◆ EXERCISE OBJECTIVE ◆
Output the lines from the top of the entries below to the line with "bowl and cat-trick bubble is reachable.", both included, exactly and without pictures.

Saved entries
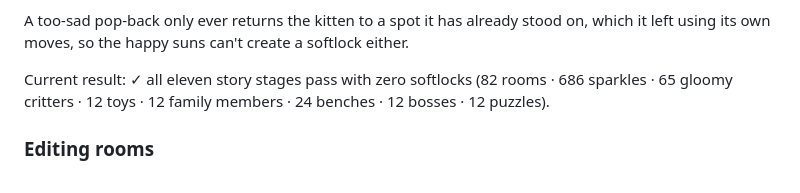
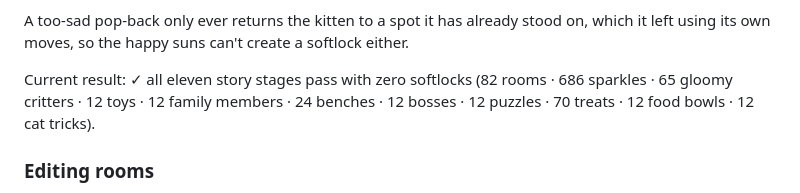
Before and after one commit to dacronje-quant/bubblebug, a Markdown page: README.md, the part around the change. GitHub-like rendering.

Commit message:
README: verifier result with snacks and cat tricks
All eleven story stages pass with zero softlocks, and every treat, food
bowl and cat-trick bubble is reachable.

Co-Authored-By: Claude Opus 5.5 <noreply@anthropic.com>
Claude-Session: https://claude.ai/code/session_01QDYHqAuhY52uhmrgVyUUYn

```diff
--- a/README.md
+++ b/README.md
@@ -276,7 +276,7 @@ Gates stay open once opened (the save remembers), so a stage that starts in a la
 
 A too-sad pop-back only ever returns the kitten to a spot it has already stood on, which it left using its own moves, so the happy suns can't create a softlock either.
 
-Current result: ✓ all eleven story stages pass with zero softlocks (82 rooms · 686 sparkles · 65 gloomy critters · 12 toys · 12 family members · 24 benches · 12 bosses · 12 puzzles).
+Current result: ✓ all eleven story stages pass with zero softlocks (82 rooms · 686 sparkles · 65 gloomy critters · 12 toys · 12 family members · 24 benches · 12 bosses · 12 puzzles · 70 treats · 12 food bowls · 12 cat tricks).
 
 ### Editing rooms
 
```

◆ EXERCISE OUTPUT ◆
Before and after one commit to dacronje-quant/bubblebug, a Markdown page: README.md, the part around the change. GitHub-like rendering.

Commit message:
README: verifier result with snacks and cat tricks
All eleven story stages pass with zero softlocks, and every treat, food
bowl and cat-trick bubble is reachable.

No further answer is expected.